ASPxGridView Cool Feature: Column Header Parsing

Problem:

Do you have database column names that look like this?

image

As we all know, database column names are rarely created with the end-user in mind.

Cause:

As you probably know, the developer or dba generally base the name on the column definition. Therefore, the first name will probably called FirstName, last name = LastName, and so forth.

But would you really want to display these unformatted column names to your end-users?

Possible Solutions:

In most cases you’ll want to correct the column names before the end-user ever sees them. You can solve this problem in a couple ways. However, they are not the most elegant solutions:

1) You can change your query to display the correct name. This requires you do extra work of rewriting each column name correctly, i.e.:

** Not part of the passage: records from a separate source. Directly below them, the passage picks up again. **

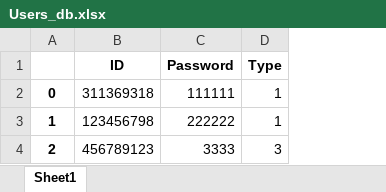
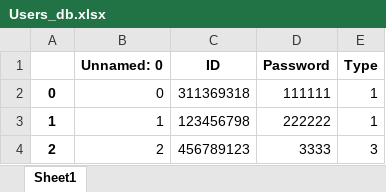
Before and after one commit to amit9530/Stark_Industries, an Excel workbook: Users_db.xlsx, sheet Sheet1, drawn as a sheet; values as stored, in another font and other column widths than the file's, no borders; the diff names each change by its address in the sheet, - before the commit and + after, or states it on an @@ line.

```diff
--- a/Users_db.xlsx (sheet Sheet1)
+++ b/Users_db.xlsx (sheet Sheet1)
+column B (Unnamed: 0), rows 2-4: 0 | 1 | 2
```
Also changed, not shown: Player_db.xlsx, Question_db_new.xlsx, 2 other files.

SELECT FirstName AS "First Name", LastName AS "Last Name" …

2) Or you can change it in the grid. This too requires you to do extra work.

A Better Option:

Ideally, you want your grid to be smart enough to figure out that if the column is labeled, CustomerID, then "Customer ID" should be displayed.

ASPxGridView does this by default. See for yourself.

That Invoices query from above is now displayed correctly within the ASPxGridView:

image

Did you notice how the column names are already formatted for you?

You can save time by not having to re-code every column name.

Under Your Control:

You may not always want the smart parsing, so with the ASPxGridView you have the power to choose.

You can set the Caption property of the column within the columns collection of the ASPxGridView. Let’s take a closer look:

Simply set AutoGenerateColumns to False and Refresh the Schema:

image

The Columns collection is now rebuilt using the column names that were specified in the query. You can still set the Caption property of any of the columns to your liking:

image

What if you wanted to use the smart parsing but still have custom names on some columns? No problem.

You can also use the Caption property together with the smart name parsing.

With AutoGenerateColumns set to True, simply assign the column name during runtime:

protected void ASPxGridView1_DataBound(object sender, EventArgs e)
{
    ASPxGridView1.Columns[0].Caption = "Vessel Name";
}

Best of both worlds:

image

Pretty cool, huh?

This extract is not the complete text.